**Extracted information**
********
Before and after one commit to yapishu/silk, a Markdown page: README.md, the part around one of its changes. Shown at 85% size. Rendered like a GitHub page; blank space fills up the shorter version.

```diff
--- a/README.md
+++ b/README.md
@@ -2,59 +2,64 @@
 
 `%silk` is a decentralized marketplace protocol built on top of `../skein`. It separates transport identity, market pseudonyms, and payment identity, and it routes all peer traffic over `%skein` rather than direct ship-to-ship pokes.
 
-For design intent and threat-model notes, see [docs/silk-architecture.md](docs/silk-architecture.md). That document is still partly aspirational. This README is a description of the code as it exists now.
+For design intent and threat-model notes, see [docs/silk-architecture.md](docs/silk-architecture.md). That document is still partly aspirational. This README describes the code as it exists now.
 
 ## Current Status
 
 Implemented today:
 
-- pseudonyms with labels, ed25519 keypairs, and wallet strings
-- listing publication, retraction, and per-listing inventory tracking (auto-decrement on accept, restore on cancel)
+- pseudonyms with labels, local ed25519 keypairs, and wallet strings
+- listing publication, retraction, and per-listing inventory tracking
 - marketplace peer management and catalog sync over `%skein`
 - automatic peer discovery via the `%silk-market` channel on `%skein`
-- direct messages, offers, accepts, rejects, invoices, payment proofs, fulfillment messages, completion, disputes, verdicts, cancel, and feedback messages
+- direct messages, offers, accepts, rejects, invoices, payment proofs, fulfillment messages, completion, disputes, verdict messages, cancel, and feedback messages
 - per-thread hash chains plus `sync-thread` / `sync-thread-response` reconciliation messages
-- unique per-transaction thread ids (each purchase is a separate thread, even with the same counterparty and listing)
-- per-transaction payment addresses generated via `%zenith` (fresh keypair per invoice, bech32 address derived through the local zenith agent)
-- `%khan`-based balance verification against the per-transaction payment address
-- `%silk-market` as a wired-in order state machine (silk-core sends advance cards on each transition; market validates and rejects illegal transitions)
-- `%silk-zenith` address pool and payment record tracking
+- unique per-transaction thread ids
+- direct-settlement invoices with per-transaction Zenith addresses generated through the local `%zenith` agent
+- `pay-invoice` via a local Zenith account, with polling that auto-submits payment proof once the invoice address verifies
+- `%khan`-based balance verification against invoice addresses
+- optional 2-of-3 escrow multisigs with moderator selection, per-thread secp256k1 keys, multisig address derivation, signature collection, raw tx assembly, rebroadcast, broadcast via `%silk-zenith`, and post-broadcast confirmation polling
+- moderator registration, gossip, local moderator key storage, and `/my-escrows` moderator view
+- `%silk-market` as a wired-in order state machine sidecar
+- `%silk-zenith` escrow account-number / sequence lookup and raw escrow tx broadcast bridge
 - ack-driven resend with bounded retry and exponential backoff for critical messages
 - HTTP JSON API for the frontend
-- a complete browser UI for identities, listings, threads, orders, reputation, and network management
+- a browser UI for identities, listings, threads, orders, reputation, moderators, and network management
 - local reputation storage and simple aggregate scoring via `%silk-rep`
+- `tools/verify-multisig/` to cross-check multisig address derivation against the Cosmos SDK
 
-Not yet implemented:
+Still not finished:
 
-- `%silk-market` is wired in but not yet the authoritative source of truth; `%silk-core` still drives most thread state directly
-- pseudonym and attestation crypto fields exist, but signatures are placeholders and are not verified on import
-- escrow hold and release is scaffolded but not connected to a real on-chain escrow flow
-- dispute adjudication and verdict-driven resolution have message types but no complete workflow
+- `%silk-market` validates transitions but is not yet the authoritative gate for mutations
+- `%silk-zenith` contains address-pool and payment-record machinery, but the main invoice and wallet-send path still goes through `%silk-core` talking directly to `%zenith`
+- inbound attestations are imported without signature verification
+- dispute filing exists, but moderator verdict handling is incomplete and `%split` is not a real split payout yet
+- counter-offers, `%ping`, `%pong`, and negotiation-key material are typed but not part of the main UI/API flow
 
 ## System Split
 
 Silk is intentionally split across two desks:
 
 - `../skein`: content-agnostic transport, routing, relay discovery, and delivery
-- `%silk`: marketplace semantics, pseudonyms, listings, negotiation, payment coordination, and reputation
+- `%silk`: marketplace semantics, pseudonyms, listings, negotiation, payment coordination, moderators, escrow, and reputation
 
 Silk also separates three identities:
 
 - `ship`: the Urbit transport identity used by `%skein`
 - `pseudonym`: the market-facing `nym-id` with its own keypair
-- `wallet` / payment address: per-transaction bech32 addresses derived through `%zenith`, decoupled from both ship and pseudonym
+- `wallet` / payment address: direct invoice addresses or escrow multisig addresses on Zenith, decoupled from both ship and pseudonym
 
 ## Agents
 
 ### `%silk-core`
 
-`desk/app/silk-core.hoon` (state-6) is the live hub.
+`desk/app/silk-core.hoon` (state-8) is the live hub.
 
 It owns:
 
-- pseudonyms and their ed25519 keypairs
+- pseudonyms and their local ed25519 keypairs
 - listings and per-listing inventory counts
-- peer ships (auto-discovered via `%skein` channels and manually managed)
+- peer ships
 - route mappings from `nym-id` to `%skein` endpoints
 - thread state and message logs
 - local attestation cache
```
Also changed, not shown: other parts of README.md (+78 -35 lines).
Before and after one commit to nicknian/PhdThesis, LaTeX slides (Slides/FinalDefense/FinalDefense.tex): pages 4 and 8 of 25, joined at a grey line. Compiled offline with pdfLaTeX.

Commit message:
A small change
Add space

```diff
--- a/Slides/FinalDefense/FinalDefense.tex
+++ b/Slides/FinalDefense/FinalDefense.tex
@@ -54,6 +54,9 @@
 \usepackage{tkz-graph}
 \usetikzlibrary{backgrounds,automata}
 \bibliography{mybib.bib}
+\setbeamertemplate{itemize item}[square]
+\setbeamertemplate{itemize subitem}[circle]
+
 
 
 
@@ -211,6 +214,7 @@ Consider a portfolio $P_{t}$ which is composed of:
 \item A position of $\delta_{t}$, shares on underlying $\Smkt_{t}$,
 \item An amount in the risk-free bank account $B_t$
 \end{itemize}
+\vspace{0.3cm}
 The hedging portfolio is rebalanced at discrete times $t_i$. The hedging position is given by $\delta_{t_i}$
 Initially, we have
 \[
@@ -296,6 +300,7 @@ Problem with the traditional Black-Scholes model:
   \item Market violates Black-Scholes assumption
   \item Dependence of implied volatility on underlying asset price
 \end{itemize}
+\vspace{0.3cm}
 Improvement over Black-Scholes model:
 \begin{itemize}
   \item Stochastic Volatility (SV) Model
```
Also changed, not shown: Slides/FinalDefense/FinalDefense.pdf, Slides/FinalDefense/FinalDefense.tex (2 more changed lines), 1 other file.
********
**Task statement**
This task calls for the material above to be duplicated verbatim.

**Expected output**
Before and after one commit to yapishu/silk, a Markdown page: README.md, the part around one of its changes. Shown at 85% size. Rendered like a GitHub page; blank space fills up the shorter version.

```diff
--- a/README.md
+++ b/README.md
@@ -2,59 +2,64 @@
 
 `%silk` is a decentralized marketplace protocol built on top of `../skein`. It separates transport identity, market pseudonyms, and payment identity, and it routes all peer traffic over `%skein` rather than direct ship-to-ship pokes.
 
-For design intent and threat-model notes, see [docs/silk-architecture.md](docs/silk-architecture.md). That document is still partly aspirational. This README is a description of the code as it exists now.
+For design intent and threat-model notes, see [docs/silk-architecture.md](docs/silk-architecture.md). That document is still partly aspirational. This README describes the code as it exists now.
 
 ## Current Status
 
 Implemented today:
 
-- pseudonyms with labels, ed25519 keypairs, and wallet strings
-- listing publication, retraction, and per-listing inventory tracking (auto-decrement on accept, restore on cancel)
+- pseudonyms with labels, local ed25519 keypairs, and wallet strings
+- listing publication, retraction, and per-listing inventory tracking
 - marketplace peer management and catalog sync over `%skein`
 - automatic peer discovery via the `%silk-market` channel on `%skein`
-- direct messages, offers, accepts, rejects, invoices, payment proofs, fulfillment messages, completion, disputes, verdicts, cancel, and feedback messages
+- direct messages, offers, accepts, rejects, invoices, payment proofs, fulfillment messages, completion, disputes, verdict messages, cancel, and feedback messages
 - per-thread hash chains plus `sync-thread` / `sync-thread-response` reconciliation messages
-- unique per-transaction thread ids (each purchase is a separate thread, even with the same counterparty and listing)
-- per-transaction payment addresses generated via `%zenith` (fresh keypair per invoice, bech32 address derived through the local zenith agent)
-- `%khan`-based balance verification against the per-transaction payment address
-- `%silk-market` as a wired-in order state machine (silk-core sends advance cards on each transition; market validates and rejects illegal transitions)
-- `%silk-zenith` address pool and payment record tracking
+- unique per-transaction thread ids
+- direct-settlement invoices with per-transaction Zenith addresses generated through the local `%zenith` agent
+- `pay-invoice` via a local Zenith account, with polling that auto-submits payment proof once the invoice address verifies
+- `%khan`-based balance verification against invoice addresses
+- optional 2-of-3 escrow multisigs with moderator selection, per-thread secp256k1 keys, multisig address derivation, signature collection, raw tx assembly, rebroadcast, broadcast via `%silk-zenith`, and post-broadcast confirmation polling
+- moderator registration, gossip, local moderator key storage, and `/my-escrows` moderator view
+- `%silk-market` as a wired-in order state machine sidecar
+- `%silk-zenith` escrow account-number / sequence lookup and raw escrow tx broadcast bridge
 - ack-driven resend with bounded retry and exponential backoff for critical messages
 - HTTP JSON API for the frontend
-- a complete browser UI for identities, listings, threads, orders, reputation, and network management
+- a browser UI for identities, listings, threads, orders, reputation, moderators, and network management
 - local reputation storage and simple aggregate scoring via `%silk-rep`
+- `tools/verify-multisig/` to cross-check multisig address derivation against the Cosmos SDK
 
-Not yet implemented:
+Still not finished:
 
-- `%silk-market` is wired in but not yet the authoritative source of truth; `%silk-core` still drives most thread state directly
-- pseudonym and attestation crypto fields exist, but signatures are placeholders and are not verified on import
-- escrow hold and release is scaffolded but not connected to a real on-chain escrow flow
-- dispute adjudication and verdict-driven resolution have message types but no complete workflow
+- `%silk-market` validates transitions but is not yet the authoritative gate for mutations
+- `%silk-zenith` contains address-pool and payment-record machinery, but the main invoice and wallet-send path still goes through `%silk-core` talking directly to `%zenith`
+- inbound attestations are imported without signature verification
+- dispute filing exists, but moderator verdict handling is incomplete and `%split` is not a real split payout yet
+- counter-offers, `%ping`, `%pong`, and negotiation-key material are typed but not part of the main UI/API flow
 
 ## System Split
 
 Silk is intentionally split across two desks:
 
 - `../skein`: content-agnostic transport, routing, relay discovery, and delivery
-- `%silk`: marketplace semantics, pseudonyms, listings, negotiation, payment coordination, and reputation
+- `%silk`: marketplace semantics, pseudonyms, listings, negotiation, payment coordination, moderators, escrow, and reputation
 
 Silk also separates three identities:
 
 - `ship`: the Urbit transport identity used by `%skein`
 - `pseudonym`: the market-facing `nym-id` with its own keypair
-- `wallet` / payment address: per-transaction bech32 addresses derived through `%zenith`, decoupled from both ship and pseudonym
+- `wallet` / payment address: direct invoice addresses or escrow multisig addresses on Zenith, decoupled from both ship and pseudonym
 
 ## Agents
 
 ### `%silk-core`
 
-`desk/app/silk-core.hoon` (state-6) is the live hub.
+`desk/app/silk-core.hoon` (state-8) is the live hub.
 
 It owns:
 
-- pseudonyms and their ed25519 keypairs
+- pseudonyms and their local ed25519 keypairs
 - listings and per-listing inventory counts
-- peer ships (auto-discovered via `%skein` channels and manually managed)
+- peer ships
 - route mappings from `nym-id` to `%skein` endpoints
 - thread state and message logs
 - local attestation cache
```
Also changed, not shown: other parts of README.md (+78 -35 lines).
Before and after one commit to nicknian/PhdThesis, LaTeX slides (Slides/FinalDefense/FinalDefense.tex): pages 4 and 8 of 25, joined at a grey line. Compiled offline with pdfLaTeX.

Commit message:
A small change
Add space

```diff
--- a/Slides/FinalDefense/FinalDefense.tex
+++ b/Slides/FinalDefense/FinalDefense.tex
@@ -54,6 +54,9 @@
 \usepackage{tkz-graph}
 \usetikzlibrary{backgrounds,automata}
 \bibliography{mybib.bib}
+\setbeamertemplate{itemize item}[square]
+\setbeamertemplate{itemize subitem}[circle]
+
 
 
 
@@ -211,6 +214,7 @@ Consider a portfolio $P_{t}$ which is composed of:
 \item A position of $\delta_{t}$, shares on underlying $\Smkt_{t}$,
 \item An amount in the risk-free bank account $B_t$
 \end{itemize}
+\vspace{0.3cm}
 The hedging portfolio is rebalanced at discrete times $t_i$. The hedging position is given by $\delta_{t_i}$
 Initially, we have
 \[
@@ -296,6 +300,7 @@ Problem with the traditional Black-Scholes model:
   \item Market violates Black-Scholes assumption
   \item Dependence of implied volatility on underlying asset price
 \end{itemize}
+\vspace{0.3cm}
 Improvement over Black-Scholes model:
 \begin{itemize}
   \item Stochastic Volatility (SV) Model
```
Also changed, not shown: Slides/FinalDefense/FinalDefense.pdf, Slides/FinalDefense/FinalDefense.tex (2 more changed lines), 1 other file.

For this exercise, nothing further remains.